* **BRIEF**: Could each record be written out again exactly as it stands?

* **SUPPLIED RECORDS**:
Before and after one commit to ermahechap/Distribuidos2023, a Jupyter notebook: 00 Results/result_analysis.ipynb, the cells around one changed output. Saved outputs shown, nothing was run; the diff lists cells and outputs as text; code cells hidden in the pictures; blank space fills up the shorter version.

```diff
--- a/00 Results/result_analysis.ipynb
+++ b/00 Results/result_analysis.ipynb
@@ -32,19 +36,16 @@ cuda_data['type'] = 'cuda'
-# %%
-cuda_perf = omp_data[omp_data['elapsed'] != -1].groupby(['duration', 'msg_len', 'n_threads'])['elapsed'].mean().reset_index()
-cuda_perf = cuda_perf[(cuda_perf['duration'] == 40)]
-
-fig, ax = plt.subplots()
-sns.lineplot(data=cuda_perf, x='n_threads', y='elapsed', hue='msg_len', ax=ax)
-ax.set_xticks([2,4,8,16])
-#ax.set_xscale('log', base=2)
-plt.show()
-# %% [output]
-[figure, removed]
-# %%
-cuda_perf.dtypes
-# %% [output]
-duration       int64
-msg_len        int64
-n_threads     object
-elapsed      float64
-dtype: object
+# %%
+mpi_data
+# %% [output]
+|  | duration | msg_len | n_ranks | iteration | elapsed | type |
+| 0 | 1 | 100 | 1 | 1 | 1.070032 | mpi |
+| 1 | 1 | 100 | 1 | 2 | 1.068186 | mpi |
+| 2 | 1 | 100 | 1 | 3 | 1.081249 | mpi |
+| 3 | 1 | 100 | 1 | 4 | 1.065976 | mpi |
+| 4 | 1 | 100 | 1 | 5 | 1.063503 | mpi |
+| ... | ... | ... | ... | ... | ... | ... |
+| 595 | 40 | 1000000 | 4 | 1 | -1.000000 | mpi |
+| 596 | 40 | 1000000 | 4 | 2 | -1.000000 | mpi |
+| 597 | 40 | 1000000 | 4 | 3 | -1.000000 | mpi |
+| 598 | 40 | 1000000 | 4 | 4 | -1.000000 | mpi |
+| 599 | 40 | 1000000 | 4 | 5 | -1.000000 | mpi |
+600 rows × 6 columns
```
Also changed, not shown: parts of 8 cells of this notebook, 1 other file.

* **EXERCISE OUTPUT**:
Before and after one commit to ermahechap/Distribuidos2023, a Jupyter notebook: 00 Results/result_analysis.ipynb, the cells around one changed output. Saved outputs shown, nothing was run; the diff lists cells and outputs as text; code cells hidden in the pictures; blank space fills up the shorter version.

```diff
--- a/00 Results/result_analysis.ipynb
+++ b/00 Results/result_analysis.ipynb
@@ -32,19 +36,16 @@ cuda_data['type'] = 'cuda'
-# %%
-cuda_perf = omp_data[omp_data['elapsed'] != -1].groupby(['duration', 'msg_len', 'n_threads'])['elapsed'].mean().reset_index()
-cuda_perf = cuda_perf[(cuda_perf['duration'] == 40)]
-
-fig, ax = plt.subplots()
-sns.lineplot(data=cuda_perf, x='n_threads', y='elapsed', hue='msg_len', ax=ax)
-ax.set_xticks([2,4,8,16])
-#ax.set_xscale('log', base=2)
-plt.show()
-# %% [output]
-[figure, removed]
-# %%
-cuda_perf.dtypes
-# %% [output]
-duration       int64
-msg_len        int64
-n_threads     object
-elapsed      float64
-dtype: object
+# %%
+mpi_data
+# %% [output]
+|  | duration | msg_len | n_ranks | iteration | elapsed | type |
+| 0 | 1 | 100 | 1 | 1 | 1.070032 | mpi |
+| 1 | 1 | 100 | 1 | 2 | 1.068186 | mpi |
+| 2 | 1 | 100 | 1 | 3 | 1.081249 | mpi |
+| 3 | 1 | 100 | 1 | 4 | 1.065976 | mpi |
+| 4 | 1 | 100 | 1 | 5 | 1.063503 | mpi |
+| ... | ... | ... | ... | ... | ... | ... |
+| 595 | 40 | 1000000 | 4 | 1 | -1.000000 | mpi |
+| 596 | 40 | 1000000 | 4 | 2 | -1.000000 | mpi |
+| 597 | 40 | 1000000 | 4 | 3 | -1.000000 | mpi |
+| 598 | 40 | 1000000 | 4 | 4 | -1.000000 | mpi |
+| 599 | 40 | 1000000 | 4 | 5 | -1.000000 | mpi |
+600 rows × 6 columns
```
Also changed, not shown: parts of 8 cells of this notebook, 1 other file.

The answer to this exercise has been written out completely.